There are real practices and routines—more than any one of us could fathom—that are meant for you and your unique path. These practices are a sort of spiritual gym where we rebuild ourselves, similar to going to the gym to work on strengthening and stretching our bodies to achieve our best selves (whatever that means for you). I don’t know if we ever fully heal, but we can certainly integrate our experiences. And when we do that, from what I can see, we start to live a life we truly want to live.
One practice that can be helpful for all of us is a simple breathing technique known as Coherent Breathing. Breathe in slowly for four seconds and then out slowly for four seconds. Start with five minutes each day, morning and night.
4. No one can fix you—ever.
No one has your answers; we just all have our experiences. No one can fix it for you. Nobody can “treat” a war, or abuse, or rape, or molestation—or any other horrendous event, for that matter. What has happened cannot be undone. When we understand and tend to our experiences, we develop the capacity to shine a light on a path for others still lost in the dark.
Your story can make a difference.
People who speak up about their traumatic experiences shatter stigmas and make it easier for those who are silent to compassionately examine—and maybe even talk about—their own experiences. Tell your story! Those impacted by traumatic events need to hear more of our stories, and most importantly, how we found our way back to ourselves and built a life worth living.
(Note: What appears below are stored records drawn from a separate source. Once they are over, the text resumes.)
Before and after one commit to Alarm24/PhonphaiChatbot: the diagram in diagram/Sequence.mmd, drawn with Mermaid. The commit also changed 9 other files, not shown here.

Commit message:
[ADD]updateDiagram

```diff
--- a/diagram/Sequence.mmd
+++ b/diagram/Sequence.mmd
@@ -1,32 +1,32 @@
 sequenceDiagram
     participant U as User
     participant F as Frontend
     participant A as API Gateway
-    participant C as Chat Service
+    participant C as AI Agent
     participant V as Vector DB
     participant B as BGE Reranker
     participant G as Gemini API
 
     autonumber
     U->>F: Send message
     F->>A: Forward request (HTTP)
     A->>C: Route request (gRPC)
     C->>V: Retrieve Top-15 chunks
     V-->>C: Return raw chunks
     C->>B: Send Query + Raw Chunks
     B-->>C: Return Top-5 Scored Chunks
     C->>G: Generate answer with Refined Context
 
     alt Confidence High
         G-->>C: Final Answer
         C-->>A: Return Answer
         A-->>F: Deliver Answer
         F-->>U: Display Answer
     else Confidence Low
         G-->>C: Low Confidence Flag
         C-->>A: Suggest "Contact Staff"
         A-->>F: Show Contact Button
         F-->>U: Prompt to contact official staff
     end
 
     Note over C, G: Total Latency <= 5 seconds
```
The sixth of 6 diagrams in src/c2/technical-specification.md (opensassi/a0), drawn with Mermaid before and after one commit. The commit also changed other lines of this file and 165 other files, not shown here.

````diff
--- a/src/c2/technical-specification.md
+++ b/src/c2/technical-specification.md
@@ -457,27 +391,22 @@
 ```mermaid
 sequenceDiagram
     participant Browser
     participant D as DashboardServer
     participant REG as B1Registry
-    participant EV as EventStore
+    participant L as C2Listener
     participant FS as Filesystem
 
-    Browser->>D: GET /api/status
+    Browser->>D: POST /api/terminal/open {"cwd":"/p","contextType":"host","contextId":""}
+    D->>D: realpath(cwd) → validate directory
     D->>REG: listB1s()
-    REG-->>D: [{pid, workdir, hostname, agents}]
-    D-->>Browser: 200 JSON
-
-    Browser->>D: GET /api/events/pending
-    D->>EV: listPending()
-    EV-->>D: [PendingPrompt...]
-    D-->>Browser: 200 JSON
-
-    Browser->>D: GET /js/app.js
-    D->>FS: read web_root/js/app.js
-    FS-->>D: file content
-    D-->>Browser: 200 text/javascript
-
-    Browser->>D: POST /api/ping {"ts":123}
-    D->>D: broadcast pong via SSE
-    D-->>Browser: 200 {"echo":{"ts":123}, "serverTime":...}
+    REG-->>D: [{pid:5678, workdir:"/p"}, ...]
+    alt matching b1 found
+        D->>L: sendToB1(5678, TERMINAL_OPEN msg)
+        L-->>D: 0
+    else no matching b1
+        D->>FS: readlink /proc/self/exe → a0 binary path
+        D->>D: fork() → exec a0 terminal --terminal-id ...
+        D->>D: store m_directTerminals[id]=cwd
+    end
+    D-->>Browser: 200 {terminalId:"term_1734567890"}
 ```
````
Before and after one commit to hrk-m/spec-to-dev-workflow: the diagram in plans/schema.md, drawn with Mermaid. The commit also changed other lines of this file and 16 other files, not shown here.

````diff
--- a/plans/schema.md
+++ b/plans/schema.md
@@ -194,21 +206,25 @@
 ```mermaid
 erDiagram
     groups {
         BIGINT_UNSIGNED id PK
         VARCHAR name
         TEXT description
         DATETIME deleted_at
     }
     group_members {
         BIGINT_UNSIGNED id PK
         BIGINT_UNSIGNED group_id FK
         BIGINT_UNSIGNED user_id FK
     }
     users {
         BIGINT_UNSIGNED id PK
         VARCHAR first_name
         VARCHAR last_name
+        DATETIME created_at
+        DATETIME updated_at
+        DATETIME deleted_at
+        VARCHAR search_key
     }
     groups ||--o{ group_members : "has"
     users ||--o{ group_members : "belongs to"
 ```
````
Author: Rachel Aidan
Editor: Callie Rushton
Copy Editor: Travis May